Before you go and change the DNS server with the IP address of another one, consider benchmarking your DNS with free tools such as Domain Name Speed Benchmark because DNS speed differs from region to region. DNS Benchmark is an excellent tool where you can measure the speed of your region’s most popular DNS servers.
ISPs offer their customers DNS servers, but sometimes these servers are outdated and possibly have insecure systems. DDoS attacks and hacks are an everyday phenomenon, so giving public DNS services a shot is highly recommended.
Popular DNS Providers
The best and most popular free DNS providers are Google DNS and Cloudflare DNS, and the latter was announced in 2018, very recently considering the age of Google DNS, which launched in 2009.
- Google’s primary DNS is 188.8.131.52, and its secondary DNS is 184.108.40.206
- Cloudflare’s primary DNS is 220.127.116.11, and its secondary DNS is 18.104.22.168
Other DNS Providers
Apart from the popular ones above, there are a few other free DNS options available.
Quad9 is an open DNS recursive service which is offered for free. It prioritizes security and privacy and has a built-in malicious hostname filter. With an up-to-date database, Quad9 blocks malicious websites in real-time using threat intelligence from more than 12 cybersecurity companies worldwide.
OpenDNS is another interesting free DNS service that focuses on fast and secure internet browsing while it’s easy to set up and use. OpenDNS data shows that it blocks more than 60 thousand new malicious websites every day, and its traffic sustains over 620 billion DNS queries daily.
Manually Change Your DNS on Windows & macOS
So far, we have covered what DNS is, what the benefits are, and some ways to use DNS to your advantage. Now let’s see how to apply DNS settings on popular platforms like Windows and macOS.
Change DNS on Windows
Start by right-clicking on the Network icon on the far right of the screen and selecting Open Network and Internet Settings.
- Look for Advanced network settings and click Change adapter options.
- On the new window that opens up, select the network you wish to apply the new DNS settings and double-click it.
- Select Properties, then double-click the Internet Protocol Version 4. Then select the Use the following DNS server. There, you have two fields. Preferred and Alternate DNS server where you can type the DNS server you like and click OK. You can then close all the other windows.
- For your changes to take effect, you must restart your computer, but make sure you flush the current DNS before restarting. Click the Start button, type cmd and then right-click and run as administrator.
- Then type ipconfig /flushdns to clear the DNS cache on your computer. Then you can safely restart and start using your new DNS server.
Change DNS on macOS
Changing DNS on macOS is simple enough. You can change your DNS by going to the Apple menu, System Preferences, Network, and selecting a network service (WiFi or Ethernet) from the list on the left-hand side.
Click Advanced, then click DNS.
Add a DNS server to the list: Click the Add button at the bottom of the DNS servers list, then enter an IPv4 or IPv6 address from the DNS provider you want to use.
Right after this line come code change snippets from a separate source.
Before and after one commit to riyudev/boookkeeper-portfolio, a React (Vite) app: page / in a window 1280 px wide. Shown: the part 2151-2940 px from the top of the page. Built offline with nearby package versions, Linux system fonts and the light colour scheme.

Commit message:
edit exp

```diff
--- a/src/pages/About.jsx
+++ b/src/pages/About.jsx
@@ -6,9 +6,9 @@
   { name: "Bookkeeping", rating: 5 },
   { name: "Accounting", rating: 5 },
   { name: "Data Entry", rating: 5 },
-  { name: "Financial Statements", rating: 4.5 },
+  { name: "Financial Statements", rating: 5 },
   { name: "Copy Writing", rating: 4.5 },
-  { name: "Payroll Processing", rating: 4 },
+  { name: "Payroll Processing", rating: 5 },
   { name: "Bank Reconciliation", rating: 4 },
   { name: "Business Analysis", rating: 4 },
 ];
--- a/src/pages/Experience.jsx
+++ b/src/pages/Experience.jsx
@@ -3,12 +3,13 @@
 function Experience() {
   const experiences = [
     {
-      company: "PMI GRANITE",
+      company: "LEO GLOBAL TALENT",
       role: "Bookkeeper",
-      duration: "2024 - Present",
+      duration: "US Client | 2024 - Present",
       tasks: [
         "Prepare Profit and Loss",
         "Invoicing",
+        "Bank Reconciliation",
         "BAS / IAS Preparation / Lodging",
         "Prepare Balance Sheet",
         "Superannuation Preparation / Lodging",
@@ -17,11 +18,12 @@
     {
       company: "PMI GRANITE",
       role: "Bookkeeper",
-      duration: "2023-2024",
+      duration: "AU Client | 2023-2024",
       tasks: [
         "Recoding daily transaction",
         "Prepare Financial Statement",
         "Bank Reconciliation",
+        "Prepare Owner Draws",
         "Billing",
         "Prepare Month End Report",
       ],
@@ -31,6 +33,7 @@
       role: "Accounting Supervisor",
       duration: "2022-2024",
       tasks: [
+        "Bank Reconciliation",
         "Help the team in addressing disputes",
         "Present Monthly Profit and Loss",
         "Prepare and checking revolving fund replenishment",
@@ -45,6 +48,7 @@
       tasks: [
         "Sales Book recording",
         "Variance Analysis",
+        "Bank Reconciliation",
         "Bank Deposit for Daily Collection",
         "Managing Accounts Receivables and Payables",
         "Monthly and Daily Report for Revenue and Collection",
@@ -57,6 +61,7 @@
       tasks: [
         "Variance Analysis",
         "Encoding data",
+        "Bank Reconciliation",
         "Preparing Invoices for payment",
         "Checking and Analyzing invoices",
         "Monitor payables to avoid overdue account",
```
Change Your DNS on iPhone
To change the DNS on your iPhone, go to Settings, WiFi, and find the WiFi network you wish to edit.
Then scroll down to Configure DNS and tap Manual.
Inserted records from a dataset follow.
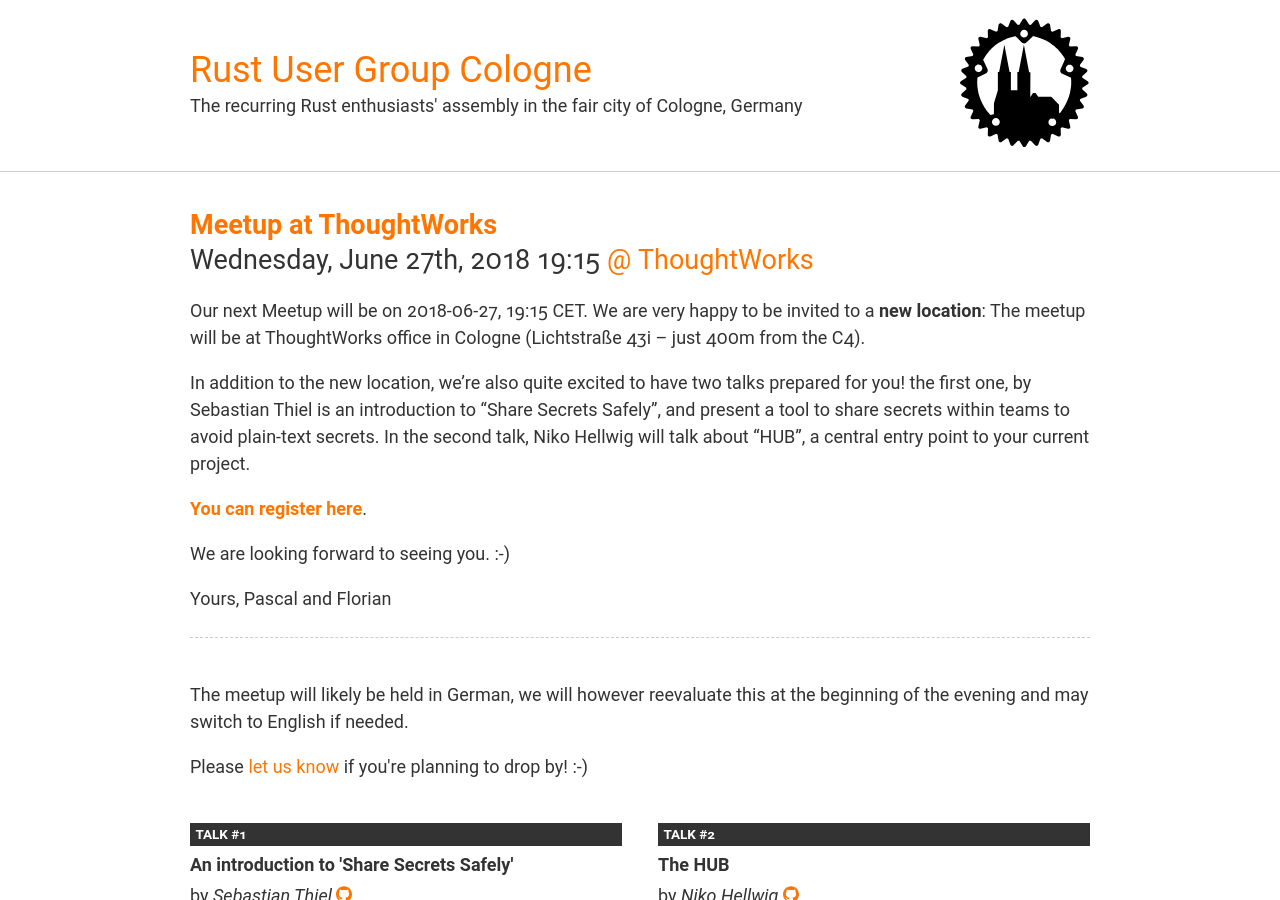
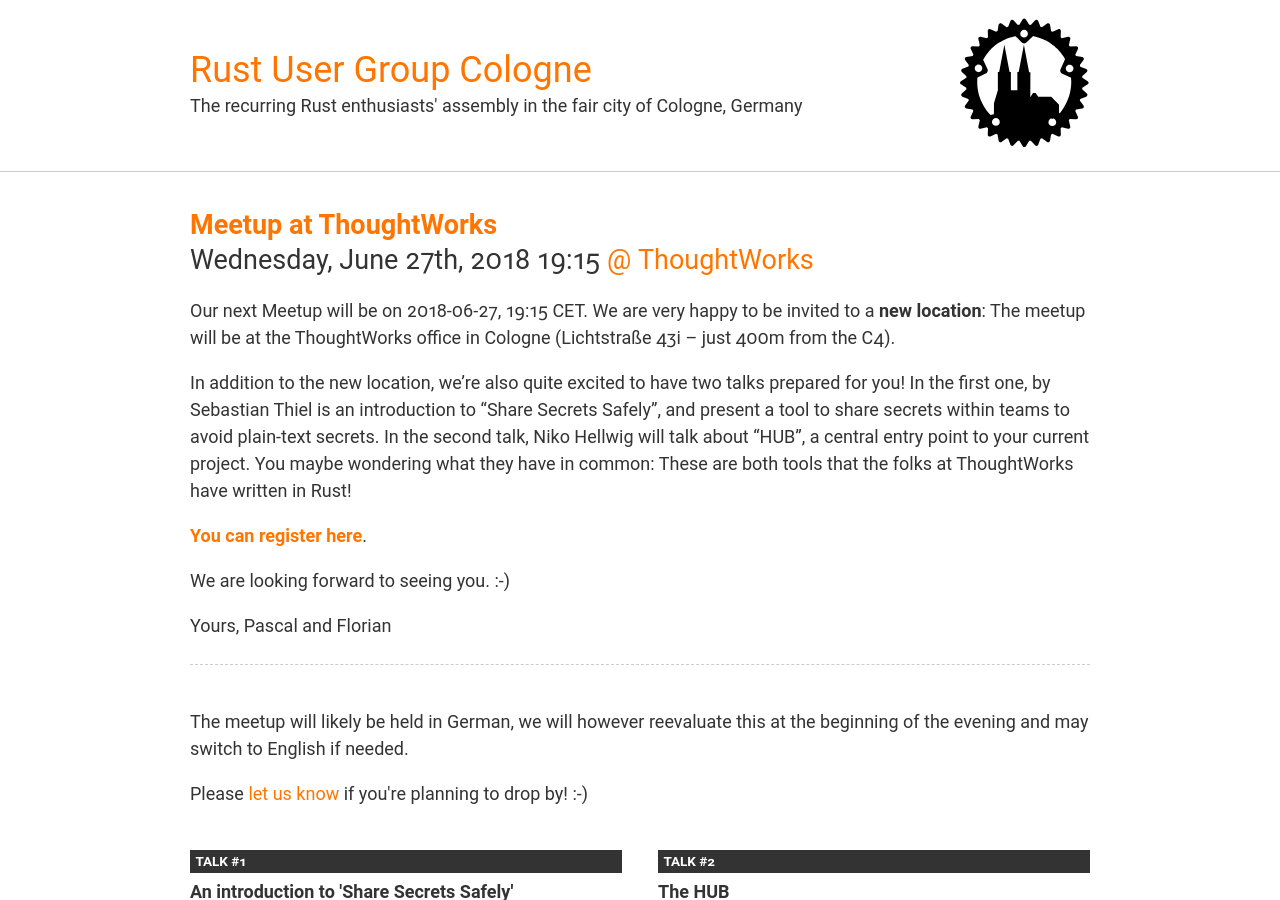
Before and after one commit to Rustaceans/rust-cologne, a Jekyll site: the page built from _posts/2018-06-27-thoughtworks.md, in a window 1280 px wide and 900 px high. Built offline with Jekyll 4.4.1, drawn with Linux system fonts in a browser that asks for light colours.

Commit message:
2018-06 typo fixes

```diff
--- a/_posts/2018-06-27-thoughtworks.md
+++ b/_posts/2018-06-27-thoughtworks.md
@@ -21,14 +21,15 @@
     A central entry point to your current project
 ---
 Our next Meetup will be on 2018-06-27, 19:15 CET. We are very happy to be
-invited to a **new location**: The meetup will be at ThoughtWorks office in Cologne
+invited to a **new location**: The meetup will be at the ThoughtWorks office in Cologne
 (Lichtstraße 43i -- just 400m from the C4).
 
 In addition to the new location, we're also quite excited to have two talks
-prepared for you! the first one, by Sebastian Thiel is an introduction to "Share
+prepared for you! In the first one, by Sebastian Thiel is an introduction to "Share
 Secrets Safely", and present a tool to share secrets within teams to avoid
 plain-text secrets. In the second talk, Niko Hellwig will talk about "HUB", a
-central entry point to your current project.
+central entry point to your current project. You maybe wondering what they have
+in common: These are both tools that the folks at ThoughtWorks have written in Rust!
 
 **[You can register here](https://www.meetup.com/RustCologne/events/vnwndpyxjbjb/)**.
 
```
By tapping Add Server, you can add DNS servers on your iPhone and from the same menu, you can add both IPv4 and IPv6 addresses by looking at the DNS provider’s websites.
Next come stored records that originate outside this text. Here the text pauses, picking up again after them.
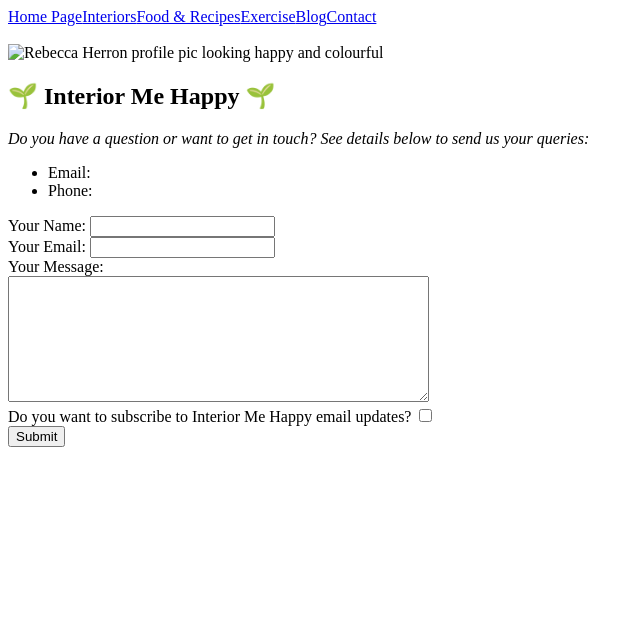
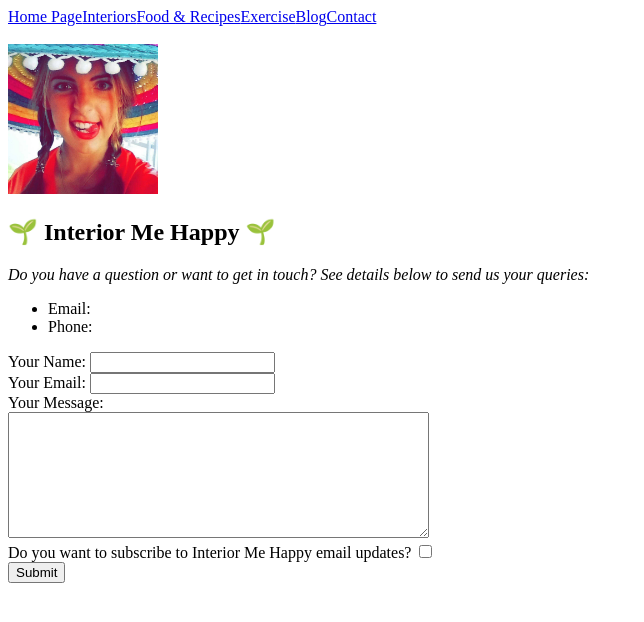
Before and after one commit to interiormehappy/interiormehappy, a plain HTML site: page contact.html in a window 1280 px wide. Shown: the whole page, without its empty margins (0-644 px from the left). Drawn offline with Linux system fonts and the light colour scheme.

Commit message:
Update contact.html

```diff
--- a/contact.html
+++ b/contact.html
@@ -9,7 +9,7 @@
   </head>
   <body>
     <a href="index.html">Home Page</a><a href="interiors.html">Interiors</a><a href="food and recipes.html">Food & Recipes</a><a href="exercise.html">Exercise</a><a href="blog.html">Blog</a><a href="contact.html">Contact</a><br><br>
-    <img src="images/me in mexican hat.jpg" alt="Rebecca Herron profile pic looking happy and colourful" height="150">
+    <img src="me in mexican hat.jpg" alt="Rebecca Herron profile pic looking happy and colourful" height="150">
     <h2>🌱 Interior Me Happy 🌱</h2>
     <p><em>Do you have a question or want to get in touch? See details below to send us your queries:</em></p>
     <ul>
```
Tap on Save to save your changes and exit the settings menu.
DNS is a vital network feature and brings many performance improvements if you know how to use it properly.
While changing your DNS is not a mandatory step, it can improve your internet experience by some margin. In most cases, changing your DNS will reduce the time a website takes to respond, thus taking fewer seconds to load. But all that depends on the speed of the DNS servers your ISP uses for its customers.
Using some of the free services mentioned above, you can try to mitigate some network issues and enjoy a better internet experience wherever you are.